Ready for Hawaii assault
EMBRACING the emotion and atmosphere of Kona inspires Tracey Bell.
Joining the undie run and having a caffeine hit at the coffee boat will be just as important as getting to the finish.
Just qualifying for the Ironman World Championship was a surprise for the 50-year-old Sunshine Coast Private Hospital nurse.
Tracey earned her spot after an impressive race in June. It was supposed to be her last Ironman.
“When I went to New Zealand (in March) I was hoping to do well,” Tracey said.
“I literally hated every second. The finishing line pictures look like I was in mourning.
“I didn’t want to finish like that on a really sour note.”
That led her to Cairns in June, where she finished third in her age group with a time of 11:30:05. With two Kona slots in the category, the second-place finish didn’t take it, and Tracey immediately took the position.
“It was a difficult decision whether to go as I had made the decision Cairns was going to be my last one,” Tracey said.
“But it’s the opportunity of a lifetime. There was no hesitation and I put my hand up.”
But after relaxing post Cairns, her preparations for the world championship faced an immediate stumbling block. During her first easy run Tracey tore a soleus calf muscle.
That meant no running for six weeks and no pressure while riding the bike.
“I had to do all flat riding, no efforts out of the saddle,” she said.
“I’ve been back running three weeks and the furthest run is 20km. I’m hoping the body knows what to do on the day.
“I have positive people around me. Scotty Farrell my coach and I saw (podiatrist) Vanessa Ng, and they were very positive. They were saying this isn’t an issue. Otherwise it would have been a spiral into the depths of despair.”

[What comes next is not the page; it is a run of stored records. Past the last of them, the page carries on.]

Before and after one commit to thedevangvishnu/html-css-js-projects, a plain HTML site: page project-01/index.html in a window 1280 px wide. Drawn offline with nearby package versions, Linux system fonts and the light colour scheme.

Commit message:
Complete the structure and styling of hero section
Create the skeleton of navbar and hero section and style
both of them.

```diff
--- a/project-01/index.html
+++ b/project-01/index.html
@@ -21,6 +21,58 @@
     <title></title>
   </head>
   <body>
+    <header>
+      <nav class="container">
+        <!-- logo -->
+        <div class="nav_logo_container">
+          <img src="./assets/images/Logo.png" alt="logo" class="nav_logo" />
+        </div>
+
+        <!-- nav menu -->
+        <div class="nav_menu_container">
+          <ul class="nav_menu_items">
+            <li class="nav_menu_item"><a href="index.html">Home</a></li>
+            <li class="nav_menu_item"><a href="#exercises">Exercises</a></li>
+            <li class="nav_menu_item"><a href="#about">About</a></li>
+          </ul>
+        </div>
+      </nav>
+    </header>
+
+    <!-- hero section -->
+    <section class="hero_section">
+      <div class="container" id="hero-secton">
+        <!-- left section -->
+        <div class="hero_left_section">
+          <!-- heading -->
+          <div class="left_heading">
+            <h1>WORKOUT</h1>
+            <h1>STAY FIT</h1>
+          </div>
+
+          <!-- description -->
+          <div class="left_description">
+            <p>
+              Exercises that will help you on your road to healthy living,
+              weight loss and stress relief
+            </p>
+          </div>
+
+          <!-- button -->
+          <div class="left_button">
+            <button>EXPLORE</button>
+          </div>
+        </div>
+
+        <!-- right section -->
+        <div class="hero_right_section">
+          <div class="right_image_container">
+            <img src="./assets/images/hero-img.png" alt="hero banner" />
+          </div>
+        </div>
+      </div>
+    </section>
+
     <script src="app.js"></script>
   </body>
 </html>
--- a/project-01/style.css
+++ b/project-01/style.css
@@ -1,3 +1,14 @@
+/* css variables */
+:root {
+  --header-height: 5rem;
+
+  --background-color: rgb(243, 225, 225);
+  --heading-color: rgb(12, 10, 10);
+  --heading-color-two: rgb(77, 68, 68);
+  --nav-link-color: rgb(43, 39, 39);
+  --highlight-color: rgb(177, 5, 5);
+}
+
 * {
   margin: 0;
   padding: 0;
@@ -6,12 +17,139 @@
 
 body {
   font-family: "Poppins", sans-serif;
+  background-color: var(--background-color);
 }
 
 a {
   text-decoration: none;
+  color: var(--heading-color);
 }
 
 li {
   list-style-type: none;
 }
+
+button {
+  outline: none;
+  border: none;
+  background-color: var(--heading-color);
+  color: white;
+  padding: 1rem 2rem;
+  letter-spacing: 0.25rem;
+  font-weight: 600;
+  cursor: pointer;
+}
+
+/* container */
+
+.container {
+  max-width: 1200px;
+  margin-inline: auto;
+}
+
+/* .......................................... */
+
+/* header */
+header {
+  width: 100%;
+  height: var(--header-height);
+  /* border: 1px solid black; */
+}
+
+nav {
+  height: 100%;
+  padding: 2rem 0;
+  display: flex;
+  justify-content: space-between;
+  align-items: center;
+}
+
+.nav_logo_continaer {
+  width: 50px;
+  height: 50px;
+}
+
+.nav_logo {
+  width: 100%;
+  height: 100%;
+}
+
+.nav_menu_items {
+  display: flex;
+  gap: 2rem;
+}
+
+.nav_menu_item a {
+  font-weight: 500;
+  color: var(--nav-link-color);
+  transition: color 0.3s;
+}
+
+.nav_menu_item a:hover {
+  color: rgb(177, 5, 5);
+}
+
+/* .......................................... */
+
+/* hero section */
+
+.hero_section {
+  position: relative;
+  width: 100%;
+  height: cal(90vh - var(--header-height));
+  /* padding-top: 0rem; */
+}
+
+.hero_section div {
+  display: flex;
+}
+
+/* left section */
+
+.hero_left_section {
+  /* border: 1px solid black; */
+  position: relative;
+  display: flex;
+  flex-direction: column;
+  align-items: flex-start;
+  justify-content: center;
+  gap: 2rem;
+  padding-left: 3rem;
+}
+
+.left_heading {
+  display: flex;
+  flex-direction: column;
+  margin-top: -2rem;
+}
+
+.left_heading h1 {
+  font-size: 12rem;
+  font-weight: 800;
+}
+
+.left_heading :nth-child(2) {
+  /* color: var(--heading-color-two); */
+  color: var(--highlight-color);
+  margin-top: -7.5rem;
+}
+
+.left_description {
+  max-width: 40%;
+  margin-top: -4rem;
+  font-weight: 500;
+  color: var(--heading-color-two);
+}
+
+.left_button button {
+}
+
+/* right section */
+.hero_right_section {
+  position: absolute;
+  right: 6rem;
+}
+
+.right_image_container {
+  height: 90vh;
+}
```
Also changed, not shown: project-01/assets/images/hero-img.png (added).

Taking a glass half full approach, Tracey was swimming every day.
Typically her weakest leg, she has seen big gains in the swim following the extra workload.
Unsure whether she’ll ever return to Kona, Tracey is looking to focus on one sport after October.
Coming to Australia from England about a decade ago, she was originally a runner. From the age of 35 she started running as part of a weight management plan, and it was also some much-needed energy release away from three young children.
It wasn’t until she started swimming and undertook her first triathlon at Noosa in 2007 when she became hooked on the tri-sport.
Racing Olympic-distance events for a few years she was talked into talking the Gold Coast half-Ironman in 2009. With the support of coach Leanne Southwell, Tracey went on to successfully complete Ironman Australia at Port Macquaire in 2010.
She then took two years off racing due to cardiac issues, before making a comeback to compete in the 70.3 world championships in Las Vegas in 2012, then Melbourne Ironman in 2012 which was followed by Busselton in 2013.
For now she is looking forward to the experience of Kona, watching the likes of Rachel Joyce and Daniela Ryf first-hand.
Post Hawaii, Tracey said she will see how the body holds up before concentrating on trail running while she completes a masters degree in health care leadership.
Mountain Creek 50-year-old Tracey Bell will attend her first Ironman World Championship on Sunday.